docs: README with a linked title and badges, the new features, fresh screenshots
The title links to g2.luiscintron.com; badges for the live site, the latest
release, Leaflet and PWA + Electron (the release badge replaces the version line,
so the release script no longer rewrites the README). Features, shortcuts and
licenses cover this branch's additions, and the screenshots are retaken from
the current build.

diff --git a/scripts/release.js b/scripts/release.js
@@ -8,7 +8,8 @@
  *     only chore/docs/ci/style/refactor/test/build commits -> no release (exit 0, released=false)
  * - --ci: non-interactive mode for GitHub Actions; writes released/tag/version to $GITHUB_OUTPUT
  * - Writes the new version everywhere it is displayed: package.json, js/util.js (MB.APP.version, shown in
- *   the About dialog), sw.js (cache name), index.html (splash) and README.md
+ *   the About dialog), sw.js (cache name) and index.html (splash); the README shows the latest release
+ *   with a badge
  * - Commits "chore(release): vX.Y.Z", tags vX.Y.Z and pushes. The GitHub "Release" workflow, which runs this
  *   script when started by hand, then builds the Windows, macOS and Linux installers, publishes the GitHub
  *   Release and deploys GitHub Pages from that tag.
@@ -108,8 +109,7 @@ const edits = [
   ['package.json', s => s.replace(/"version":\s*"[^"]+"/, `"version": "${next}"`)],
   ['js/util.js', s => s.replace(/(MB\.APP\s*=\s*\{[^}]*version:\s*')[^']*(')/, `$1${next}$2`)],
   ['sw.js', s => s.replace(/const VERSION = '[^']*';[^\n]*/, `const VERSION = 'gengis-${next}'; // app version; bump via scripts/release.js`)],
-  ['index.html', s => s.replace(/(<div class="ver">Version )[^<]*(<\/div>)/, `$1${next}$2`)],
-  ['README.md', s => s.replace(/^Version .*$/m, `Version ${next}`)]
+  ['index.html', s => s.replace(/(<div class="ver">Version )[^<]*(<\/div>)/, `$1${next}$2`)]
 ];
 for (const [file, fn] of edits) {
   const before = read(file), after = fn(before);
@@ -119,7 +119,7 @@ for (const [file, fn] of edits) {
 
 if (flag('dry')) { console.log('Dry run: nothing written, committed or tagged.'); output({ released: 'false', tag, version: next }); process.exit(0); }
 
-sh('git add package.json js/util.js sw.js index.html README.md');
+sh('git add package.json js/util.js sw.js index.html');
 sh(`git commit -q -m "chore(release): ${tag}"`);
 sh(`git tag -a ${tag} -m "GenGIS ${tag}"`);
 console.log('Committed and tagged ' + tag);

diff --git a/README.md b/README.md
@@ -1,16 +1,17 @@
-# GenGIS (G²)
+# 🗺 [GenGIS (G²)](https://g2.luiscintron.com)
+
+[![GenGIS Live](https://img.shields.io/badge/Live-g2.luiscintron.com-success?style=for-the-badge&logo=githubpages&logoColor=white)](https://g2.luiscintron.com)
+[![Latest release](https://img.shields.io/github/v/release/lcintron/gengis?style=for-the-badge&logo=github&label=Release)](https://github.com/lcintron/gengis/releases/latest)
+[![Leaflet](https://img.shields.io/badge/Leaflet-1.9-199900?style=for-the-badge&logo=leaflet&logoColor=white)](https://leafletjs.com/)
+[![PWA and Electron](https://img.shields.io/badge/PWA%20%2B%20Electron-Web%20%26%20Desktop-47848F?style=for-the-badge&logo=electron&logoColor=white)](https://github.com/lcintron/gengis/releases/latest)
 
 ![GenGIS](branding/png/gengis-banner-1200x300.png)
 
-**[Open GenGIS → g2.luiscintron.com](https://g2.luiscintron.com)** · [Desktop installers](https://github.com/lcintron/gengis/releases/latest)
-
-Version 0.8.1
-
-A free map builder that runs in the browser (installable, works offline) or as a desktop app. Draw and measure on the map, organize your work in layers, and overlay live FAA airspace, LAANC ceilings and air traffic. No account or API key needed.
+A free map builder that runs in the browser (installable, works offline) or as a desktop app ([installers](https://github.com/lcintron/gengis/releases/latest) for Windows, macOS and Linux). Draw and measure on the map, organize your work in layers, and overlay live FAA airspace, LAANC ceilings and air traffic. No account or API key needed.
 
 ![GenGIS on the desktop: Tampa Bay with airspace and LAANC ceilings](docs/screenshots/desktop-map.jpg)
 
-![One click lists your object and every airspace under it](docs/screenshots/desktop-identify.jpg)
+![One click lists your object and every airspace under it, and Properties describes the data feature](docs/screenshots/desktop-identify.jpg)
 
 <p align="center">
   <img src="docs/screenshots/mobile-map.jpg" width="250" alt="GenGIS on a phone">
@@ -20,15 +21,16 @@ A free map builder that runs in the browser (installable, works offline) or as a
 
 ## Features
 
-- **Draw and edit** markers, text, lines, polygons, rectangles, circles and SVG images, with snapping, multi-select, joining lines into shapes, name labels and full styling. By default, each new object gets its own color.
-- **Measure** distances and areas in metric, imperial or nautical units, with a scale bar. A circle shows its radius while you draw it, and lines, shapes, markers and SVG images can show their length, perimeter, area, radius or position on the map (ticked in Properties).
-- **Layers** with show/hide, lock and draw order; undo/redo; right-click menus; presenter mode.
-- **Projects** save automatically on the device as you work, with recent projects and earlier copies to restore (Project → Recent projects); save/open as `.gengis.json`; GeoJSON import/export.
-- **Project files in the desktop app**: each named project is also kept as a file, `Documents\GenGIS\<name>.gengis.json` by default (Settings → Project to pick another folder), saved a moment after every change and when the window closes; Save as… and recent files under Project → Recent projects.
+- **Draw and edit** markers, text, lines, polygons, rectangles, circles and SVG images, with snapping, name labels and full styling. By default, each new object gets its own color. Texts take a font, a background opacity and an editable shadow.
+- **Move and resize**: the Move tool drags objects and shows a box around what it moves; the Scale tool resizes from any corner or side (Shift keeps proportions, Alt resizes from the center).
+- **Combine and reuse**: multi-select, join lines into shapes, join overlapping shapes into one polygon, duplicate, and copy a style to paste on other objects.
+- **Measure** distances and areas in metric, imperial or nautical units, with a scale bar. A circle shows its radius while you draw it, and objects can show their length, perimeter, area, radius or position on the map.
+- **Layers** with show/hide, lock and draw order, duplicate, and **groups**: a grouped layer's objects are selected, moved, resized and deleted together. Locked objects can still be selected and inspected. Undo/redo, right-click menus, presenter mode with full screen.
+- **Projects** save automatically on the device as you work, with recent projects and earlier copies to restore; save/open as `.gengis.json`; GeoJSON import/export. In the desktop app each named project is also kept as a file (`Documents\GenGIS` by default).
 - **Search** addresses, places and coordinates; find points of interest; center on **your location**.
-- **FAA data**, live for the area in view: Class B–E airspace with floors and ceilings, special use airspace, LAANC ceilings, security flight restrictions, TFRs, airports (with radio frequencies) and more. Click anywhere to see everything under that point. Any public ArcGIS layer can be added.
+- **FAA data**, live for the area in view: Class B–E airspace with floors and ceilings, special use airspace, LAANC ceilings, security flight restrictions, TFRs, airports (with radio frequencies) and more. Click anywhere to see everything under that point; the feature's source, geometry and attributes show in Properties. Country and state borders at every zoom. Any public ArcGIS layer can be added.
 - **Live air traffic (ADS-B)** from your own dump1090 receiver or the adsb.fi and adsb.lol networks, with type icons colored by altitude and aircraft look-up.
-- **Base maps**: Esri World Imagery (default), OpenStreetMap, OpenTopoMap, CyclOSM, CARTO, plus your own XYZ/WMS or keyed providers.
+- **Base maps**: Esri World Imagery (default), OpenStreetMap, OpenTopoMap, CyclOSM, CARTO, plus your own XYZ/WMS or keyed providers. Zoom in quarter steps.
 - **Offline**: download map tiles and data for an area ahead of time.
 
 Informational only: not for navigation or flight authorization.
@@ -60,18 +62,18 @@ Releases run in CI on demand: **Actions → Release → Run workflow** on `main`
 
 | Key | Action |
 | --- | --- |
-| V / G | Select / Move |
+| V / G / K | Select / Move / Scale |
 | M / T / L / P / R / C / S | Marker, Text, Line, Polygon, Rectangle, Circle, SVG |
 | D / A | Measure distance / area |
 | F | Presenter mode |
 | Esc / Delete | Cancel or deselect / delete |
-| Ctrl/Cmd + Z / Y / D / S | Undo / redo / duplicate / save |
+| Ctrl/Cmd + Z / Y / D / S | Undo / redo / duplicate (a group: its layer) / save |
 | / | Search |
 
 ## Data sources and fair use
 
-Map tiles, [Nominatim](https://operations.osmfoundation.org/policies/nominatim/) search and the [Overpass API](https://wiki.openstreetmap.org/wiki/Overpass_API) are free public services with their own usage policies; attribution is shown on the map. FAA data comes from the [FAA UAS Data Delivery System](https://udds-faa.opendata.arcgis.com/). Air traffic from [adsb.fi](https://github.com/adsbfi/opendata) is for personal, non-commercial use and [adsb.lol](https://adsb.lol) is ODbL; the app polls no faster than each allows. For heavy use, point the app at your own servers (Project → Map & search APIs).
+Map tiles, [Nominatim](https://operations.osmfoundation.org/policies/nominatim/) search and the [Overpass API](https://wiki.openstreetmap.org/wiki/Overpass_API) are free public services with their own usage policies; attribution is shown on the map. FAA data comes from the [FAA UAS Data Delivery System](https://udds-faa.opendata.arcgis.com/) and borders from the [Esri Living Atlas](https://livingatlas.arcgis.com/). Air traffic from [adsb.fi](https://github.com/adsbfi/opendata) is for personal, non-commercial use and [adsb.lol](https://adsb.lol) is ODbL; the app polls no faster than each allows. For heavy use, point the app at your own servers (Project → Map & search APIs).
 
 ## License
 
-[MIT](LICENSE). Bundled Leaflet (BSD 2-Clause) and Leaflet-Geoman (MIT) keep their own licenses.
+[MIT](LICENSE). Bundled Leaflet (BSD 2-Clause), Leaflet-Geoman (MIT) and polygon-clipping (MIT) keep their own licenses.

---

Each line in the listing where the word "browser" is found is to be copied.

Task solution
-A free map builder that runs in the browser (installable, works offline) or as a desktop app. Draw and measure on the map, organize your work in layers, and overlay live FAA airspace, LAANC ceilings and air traffic. No account or API key needed.
+A free map builder that runs in the browser (installable, works offline) or as a desktop app ([installers](https://github.com/lcintron/gengis/releases/latest) for Windows, macOS and Linux). Draw and measure on the map, organize your work in layers, and overlay live FAA airspace, LAANC ceilings and air traffic. No account or API key needed.
@@ -20,15 +21,16 @@ A free map builder that runs in the browser (installable, works offline) or as a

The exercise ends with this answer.